On Méphistophélès’s return he is accompanied by fanciful piccolo pirouettes. Bass clarinet, too has quite a large part to play; another manifestation of Berlioz’s imaginative orchestration, evoking the dramatic moods and changes, reflecting the detail of Goethe’s great dramatic poem based on the medieval legend of a man who sold his soul to the Devil.
At the moment at which Marguérite and Faust must part, since they are imminently to be discovered together in the bedroom, the full chorus joined in.
Part IV reveals brilliant singing from Alisa Kolosova in the wonderful aria “D’amour l’ardente flamme”. It was exquisite singing, but even more exquisite was the playing of the orchestra’s cor anglais player, Michael Austin, performing the obbligato.
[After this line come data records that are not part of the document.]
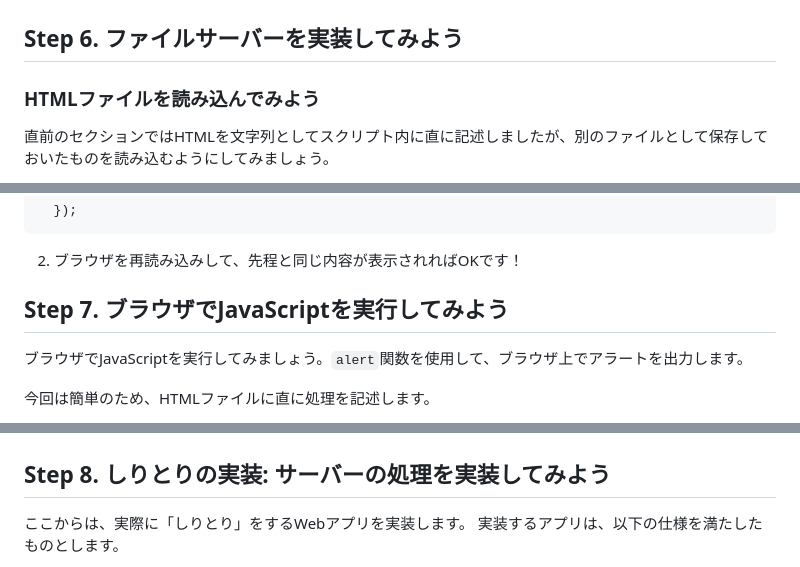
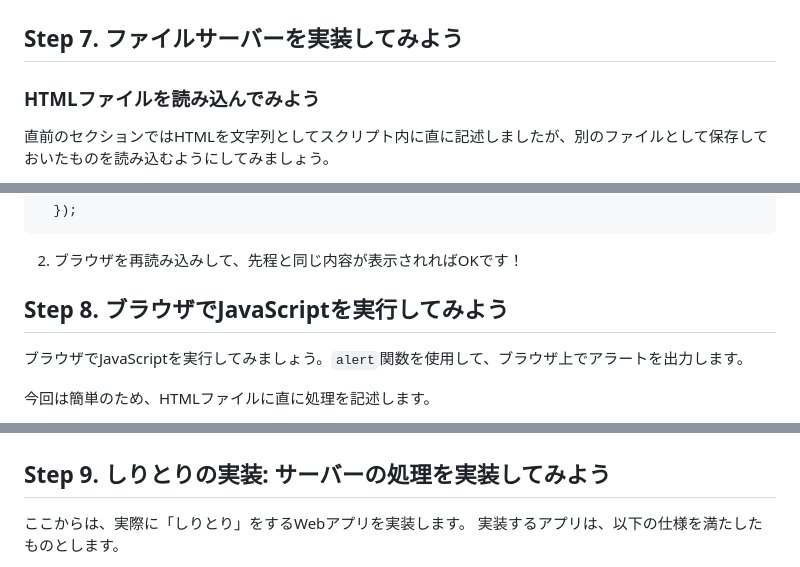
Before and after one commit to jigintern/summer-2025-assignment, a Markdown page: index.md, 3 parts joined by grey strips. Rendered like a GitHub page.

```diff
--- a/index.md
+++ b/index.md
@@ -299,7 +301,7 @@ deno run --allow-net --watch server.js
 
 ![](./imgs/06_tutorial-h1-tag.png)
 
-## Step 6. ファイルサーバーを実装してみよう
+## Step 7. ファイルサーバーを実装してみよう
 
 ### HTMLファイルを読み込んでみよう
 
@@ -492,7 +494,7 @@ body {
 
 2. ブラウザを再読み込みして、先程と同じ内容が表示されればOKです！
 
-## Step 7. ブラウザでJavaScriptを実行してみよう
+## Step 8. ブラウザでJavaScriptを実行してみよう
 
 ブラウザでJavaScriptを実行してみましょう。`alert`関数を使用して、ブラウザ上でアラートを出力します。
 
@@ -518,7 +520,7 @@ body {
 
 ![](./imgs/09_tutorial-javascript-alert.png)
 
-## Step 8. しりとりの実装: サーバーの処理を実装してみよう
+## Step 9. しりとりの実装: サーバーの処理を実装してみよう
 
 ここからは、実際に「しりとり」をするWebアプリを実装します。
 実装するアプリは、以下の仕様を満たしたものとします。
```
Also changed, not shown: other parts of index.md (+28 -26 lines).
I cannot recall hearing cor anglais playing more wonderful and dynamically varied than this. It made the aria exotic and erotic; alternately electrifying and hypnotic.
The soldiers interrupt the mood, but the cor anglais gets a last opportunity to produce the mellifluous, enchanting, expressive melody. Whereas at times Marguérite seemed to lack the power to project sufficiently.
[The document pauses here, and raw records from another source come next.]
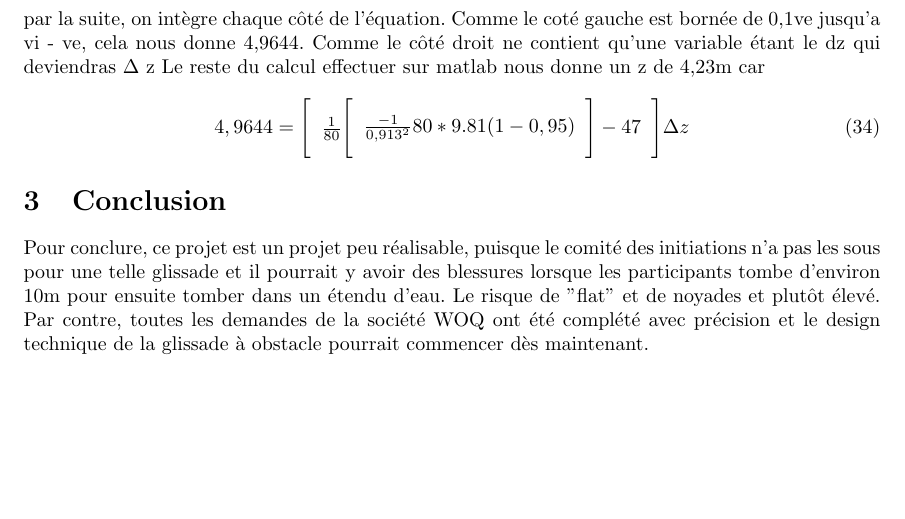
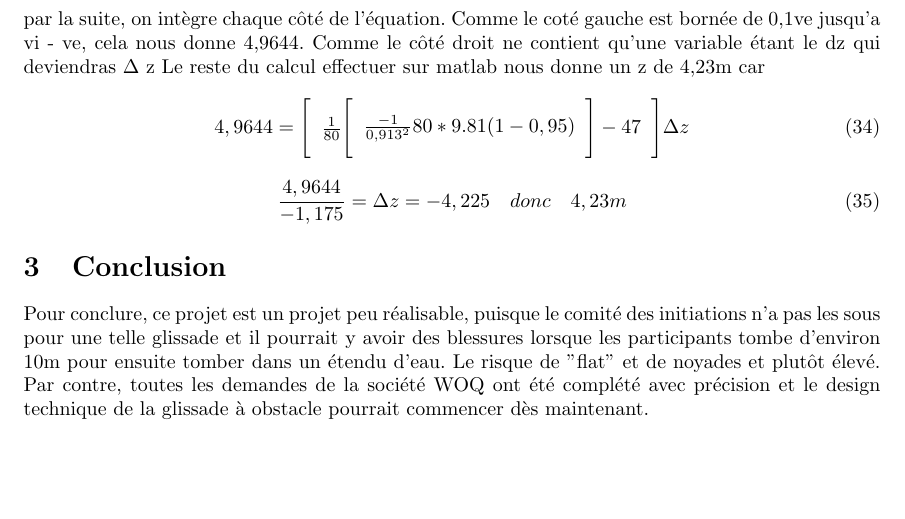
Before and after one commit to pgarneau/s4_app2, a LaTeX document (rapport/rapport_s4_app1.tex): part of page 7 of 7, cut so that both start at the same text. Compiled offline with pdfLaTeX.

Commit message:
ajout ligne equation

```diff
--- a/rapport/rapport_s4_app1.tex
+++ b/rapport/rapport_s4_app1.tex
@@ -234,7 +234,9 @@ par la suite, on intègre chaque côté de l'équation. Comme le coté gauche es
     \frac{-1}{0,913^2}80*9.81(1-0,95)
     \end{array}\Bigg]  - 47\end{array}\Bigg] \Delta z
  \end{equation}
-
+ \begin{equation}
+ \frac{4,9644}{ -1,175}= \Delta z = -4,225 \quad donc \quad 4,23 m
+ \end{equation}
  \section{Conclusion}
 Pour conclure, ce projet est un projet peu réalisable, puisque le comité des initiations n'a pas les sous pour une telle glissade et il pourrait y avoir des blessures lorsque les participants tombe d'environ 10m pour ensuite tomber dans un étendu d'eau. Le risque de "flat" et de noyades et plutôt élevé. Par contre, toutes les demandes de la société WOQ ont été complété avec précision et le design technique de la glissade à obstacle pourrait commencer dès maintenant.
 
```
Faust is heard again, invoking the forces of nature. The drama builds, the female chorus rises. Méphistophélès brings his rushing horses, portrayed by a combination of pizzicato and bowed strings; they underpin the screams and unearthly songs. Brass then woodwind add to the horrific scenario of the rush to hell that has full sway in Berlioz’s (and Goethe’s) imagination. Faust staggers as the men’s chorus and Méphistophélès carry forward the ghastly drama with various names of the Devil, and singing in a ‘devilish tongue’. Méphistophélès wanders off and the women join the chorus.
It was a shattering experience to hear the chorus sing the heavenly ‘Praise’, with the two harps and a solo soprano from the chorus, after what preceded it. Their tone was gorgeous in this heavenly ending. The interpretation by the writer of the programme notes was that the horses carry Marguérite to hell as well as Faust, whereas Larry Pruden’s notes to the 1972 performance have her saved by God; hence the heavenly chorus.
This was an outstanding performance . At the end, the applause was loud, long and accompanied by cheers for all the performers. Andrew Staples nobly gave his bouquet to Julia Joyce, who had played the viola obbligato so beautifully. Then, to my delight, Edo de Waart wended his way through the orchestra to present his flowers to Michael Austin.
Descriptions heard from members of the audience afterwards included ‘amazing’, ‘tremendous’, ‘emotional’. In addition to the privilege of hearing a superb band of soloists, a splendid and well-trained chorus this concert demonstrated again what a fine orchestra we have, under its superb conductor, Edo de Waart. Above all, however, it revealed the astonishing innovation, inventiveness impetuosity and imagination of Berlioz.